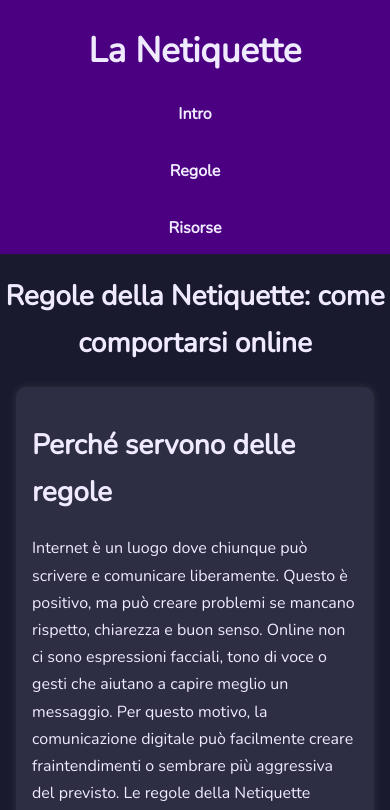
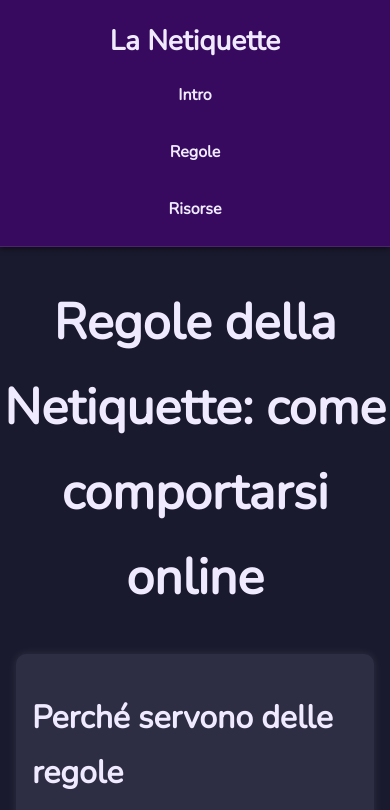
Before and after one commit to Sev3nB/Progetto-Netiquette, a plain HTML site: page Regole.html in a window 390 px wide. Shown: the top 810 px of the page. Drawn offline with nearby package versions, Linux system fonts and the light colour scheme.

Commit message:
Aggiunte animazioni, modificata navbar, aggiunto pulsante per salire.

```diff
--- a/Regole.html
+++ b/Regole.html
@@ -8,9 +8,10 @@
     <link href="https://fonts.googleapis.com/css2?family=Nunito&display=swap" rel="stylesheet">
 
     <link rel="icon" type="image/x-icon" href="images/favicon.ico">
-<meta name="viewport" content="width=device-width, initial-scale=1.0">
+    <meta name="viewport" content="width=device-width, initial-scale=1.0">
 
 </head>
+<button id="topBtn" title="Torna su">↑</button>
 
 <body>
     <div class="header">
@@ -103,6 +104,20 @@
             materiali, esempi e risorse utili per approfondire ancora meglio come comportarsi online in modo corretto e
             responsabile.</p>
     </div>
+    <script>
+        const topBtn = document.getElementById("topBtn");
+        window.onscroll = () => {
+            if (document.body.scrollTop > 100 || document.documentElement.scrollTop > 100) {
+                topBtn.style.display = "block";
+            } else {
+                topBtn.style.display = "none";
+            }
+        };
+
+        topBtn.onclick = () => {
+            window.scrollTo({ top: 0, behavior: 'smooth' });
+        };
+    </script>
 </body>
 
 </html>
--- a/style.css
+++ b/style.css
@@ -14,28 +14,31 @@ body {
     box-sizing: inherit;
 }
 
-.header h2 {
-    text-align: center;
-    font-size: 35px;
-    margin-top: 5px;
-    margin-bottom: 10px;
-}
-
 .header {
-    background-color: #4b0082;
-    padding: 1em;
+    background-color: rgba(75, 0, 130, 0.6);
+    backdrop-filter: blur(10px);
+    padding: 0.8em 1em;
     display: flex;
     flex-direction: column;
     align-items: center;
-    padding-bottom: 2px;
-    text-align: center;
+    position: sticky;
+    top: 0;
+    z-index: 1000;
+    box-shadow: 0 2px 5px rgba(0, 0, 0, 0.5);
+    border-bottom: 1px solid rgba(255, 255, 255, 0.1);
+}
+
+
+.header h2 {
+    font-size: 28px;
+    margin: 0.2em 0;
 }
 
 nav .menu {
     display: flex;
     flex-wrap: wrap;
     justify-content: center;
-    gap: 20px;
+    gap: 15px;
     padding: 0;
     margin: 0;
 }
@@ -43,13 +46,26 @@ nav .menu {
 nav a {
     color: #f0eaff;
     text-decoration: none;
-    padding: 10px 15px;
+    padding: 8px 12px;
     font-weight: bold;
+    position: relative;
+    border-radius: 20px;
+    transition: color 0.3s ease;
 }
 
-nav a:hover {
-    background-color: #2a0047;
-    border-radius: 5px;
+nav a::after {
+    content: '';
+    position: absolute;
+    left: 0;
+    bottom: 0;
+    width: 0%;
+    height: 2px;
+    background-color: #f0eaff;
+    transition: width 0.3s ease;
+}
+
+nav a:hover::after {
+    width: 100%;
 }
 
 .container {
@@ -59,20 +75,17 @@ nav a:hover {
     background: #2d2d44;
     box-shadow: 0 0 10px rgba(255, 255, 255, 0.1);
     border-radius: 10px;
+    animation: fadeInUp 0.6s ease-out;
 }
 
-/* Responsive layout */
 @media screen and (max-width: 600px) {
-    .header h2 {
+    .header {
+        align-items: center;
         text-align: center;
-        font-size: 35px;
-        margin-top: 5px;
-        margin-bottom: 10px;
     }
 
-
-    h1 {
-        font-size: 28px !important;
+    .header h2 {
+        width: 100%;
     }
 
     nav .menu {
@@ -109,10 +122,6 @@ li:hover {
     }
 }
 
-.container {
-    animation: fadeInUp 0.6s ease-out;
-}
-
 #topBtn {
     position: fixed;
     bottom: 30px;
```
Also changed, not shown: Risorse.html (+15 -0 lines), images/netiquette_logo.jpg (renamed from images/netiquette_intro.jpg).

□ □ □ □ □ □ □

How to complete this task → The expected answer is one number: the count of lines in the listing that include the string "after".

Exercise output → 3